International Journal of Human Factors in Manufacturing

Wiley Online Library : International Journal of Human Factors in Manufacturing

Published: 1996-06-01T00:00:00-05:00


Relationship between job design, macroergonomics, and productivity


Technological advancement and human development have always shared a close relationship. This is especially true in manufacturing systems with human operators. The harmony between the manufacturing and human systems is emphasized in a sociotechnical systems approach. This article first presents examples of job design where human factors have been applied. Second, it explores the relationships between microergonomics, macroergonomics, and the concept of self-organizing systems. Finally, it demonstrates how job design and macroergonomics can be integrated to create self-organization, which leads to higher productivity. © 1996 John Wiley & Sons, Inc.

Construction of a knowledge-based system for diagnosing the sociotechnical integration in advanced manufacturing technologies


The purpose of this research has been to identify and summarize principles that have appeared in Human Factors, Manufacturing, and Management literature that apply to an ideal Sociotechnical Integration (STI) of Advanced Manufacturing Technologies (AMTs) and to develop a Knowledge-Based System prototype that, using these principles, can help diagnose the degree of STI present in an organization that has upgraded or is planning to upgrade its manufacturing facilities with AMTs. An abbreviated version of the system, with only one fifth of the questions, was tested in several Japanese companies, where it could diagnose with a fair accuracy the level of STI present in them, showing strengths and weaknesses in the area of STI of these companies. © 1996 John Wiley & Sons, Inc.

An approach to a human-centered CIM based on production information systems


In recent years, significant changes have been taking place in manufacturing industries. To cope with the changes and the intense competitions, most industries have made remarkable effort by implementing CIM systems, but they have not been successful in such efforts, which can be summarized into three major reasons. The first reason is conceptual misunderstanding of CIM and its optimizations. The second reason lies in excluding human factors to build CIM. The third reason is the division of technologies and organizations. This article represents a human-centered CIM including system optimizations, intelligent workers, and flexible organizations. In order to overcome the above-mentioned problems and to design a conceptual framework of the human-centered CIM, a “right amount at right time” (RART) management system and user interface systems are explained. Finally, an approach to a human networking system is also proposed for the flexibility of organizations. For future CIM, the system will provide the rapid response to industrial environments including rapid changes and competitions. © 1996 John Wiley & Sons, Inc.

The development and role of human factors for manufacturing in the European economic community

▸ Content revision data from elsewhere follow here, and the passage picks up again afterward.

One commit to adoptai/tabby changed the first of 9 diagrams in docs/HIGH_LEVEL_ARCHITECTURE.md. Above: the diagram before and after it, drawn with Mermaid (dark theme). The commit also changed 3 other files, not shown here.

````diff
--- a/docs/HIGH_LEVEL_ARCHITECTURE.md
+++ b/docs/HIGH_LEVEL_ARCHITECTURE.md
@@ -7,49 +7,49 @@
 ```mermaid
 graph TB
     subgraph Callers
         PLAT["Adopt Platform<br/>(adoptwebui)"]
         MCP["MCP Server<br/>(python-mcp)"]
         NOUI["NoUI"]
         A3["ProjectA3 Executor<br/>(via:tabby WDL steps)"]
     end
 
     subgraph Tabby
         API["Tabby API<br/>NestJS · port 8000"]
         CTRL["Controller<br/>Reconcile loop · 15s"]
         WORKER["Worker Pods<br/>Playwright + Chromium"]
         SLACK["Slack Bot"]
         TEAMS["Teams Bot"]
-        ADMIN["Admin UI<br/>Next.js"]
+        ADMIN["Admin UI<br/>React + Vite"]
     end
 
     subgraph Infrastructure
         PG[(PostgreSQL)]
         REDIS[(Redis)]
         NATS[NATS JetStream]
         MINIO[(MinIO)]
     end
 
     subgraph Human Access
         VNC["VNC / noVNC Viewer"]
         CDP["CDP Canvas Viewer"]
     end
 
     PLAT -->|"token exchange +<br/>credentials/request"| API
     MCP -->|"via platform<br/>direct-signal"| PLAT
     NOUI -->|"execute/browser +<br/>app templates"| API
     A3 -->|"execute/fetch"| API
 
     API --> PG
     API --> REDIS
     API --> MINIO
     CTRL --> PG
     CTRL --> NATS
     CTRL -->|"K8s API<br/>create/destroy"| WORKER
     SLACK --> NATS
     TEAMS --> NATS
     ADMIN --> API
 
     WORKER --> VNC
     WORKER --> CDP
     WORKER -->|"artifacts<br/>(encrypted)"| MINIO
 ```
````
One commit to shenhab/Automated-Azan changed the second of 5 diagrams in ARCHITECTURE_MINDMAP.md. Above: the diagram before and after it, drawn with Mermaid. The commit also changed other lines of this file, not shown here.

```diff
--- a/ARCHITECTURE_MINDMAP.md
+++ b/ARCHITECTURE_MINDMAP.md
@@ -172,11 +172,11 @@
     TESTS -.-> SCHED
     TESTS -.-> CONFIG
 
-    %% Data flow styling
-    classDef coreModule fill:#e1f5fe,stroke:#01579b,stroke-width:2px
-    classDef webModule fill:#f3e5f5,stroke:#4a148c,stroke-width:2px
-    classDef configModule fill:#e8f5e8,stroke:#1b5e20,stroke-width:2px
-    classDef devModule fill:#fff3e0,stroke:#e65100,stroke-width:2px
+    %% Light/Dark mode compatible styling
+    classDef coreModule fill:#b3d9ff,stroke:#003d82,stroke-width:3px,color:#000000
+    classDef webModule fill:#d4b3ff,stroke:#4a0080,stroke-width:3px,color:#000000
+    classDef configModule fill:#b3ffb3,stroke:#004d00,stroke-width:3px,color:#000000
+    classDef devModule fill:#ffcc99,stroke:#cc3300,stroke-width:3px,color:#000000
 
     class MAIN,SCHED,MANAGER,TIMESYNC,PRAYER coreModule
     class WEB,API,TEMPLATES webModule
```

This article is in four sections. The first section outlines research programs funded by the European Economic Community (EEC) and by a selection of its member states that are relevant to the development of human factors expertise for manufacturing industry. Some of the important EEC projects are listed in an appendix. This section also describes some relevant European Directives (legal documents) and standards activities. The second section addresses trends in manufacturing industry in the EEC and associated human factors aspects, including: cost management and resource allocation; traceability; total quality; production resource management; communications; standardization; shrinkage of the design life cycle; the software-engineered manufacturing organization; “clean” manufacture; and the distributed enterprise. The third section addresses in more detail the need to reduce the design to manufacture life cycle. The “concurrent engineering” philosophy is examined from a human factors perspective, with discussion of the need for restructuring engineering knowledge, and for distributed, cooperative team working. Finally, in the fourth section, a number of issues are outlined that are of current importance to manufacturing industry and must be addressed by human factors professionals. These include: the need to understand human knowledge and expertise; the development of methods to help identify the right structure for organizations; identifying appropriate roles for people before they are determined by technology; training and retraining; the design of support software so that it is usable by end-users; and the design of appropriate interfaces for multiuser systems of the future. © 1996 John Wiley & Sons, Inc.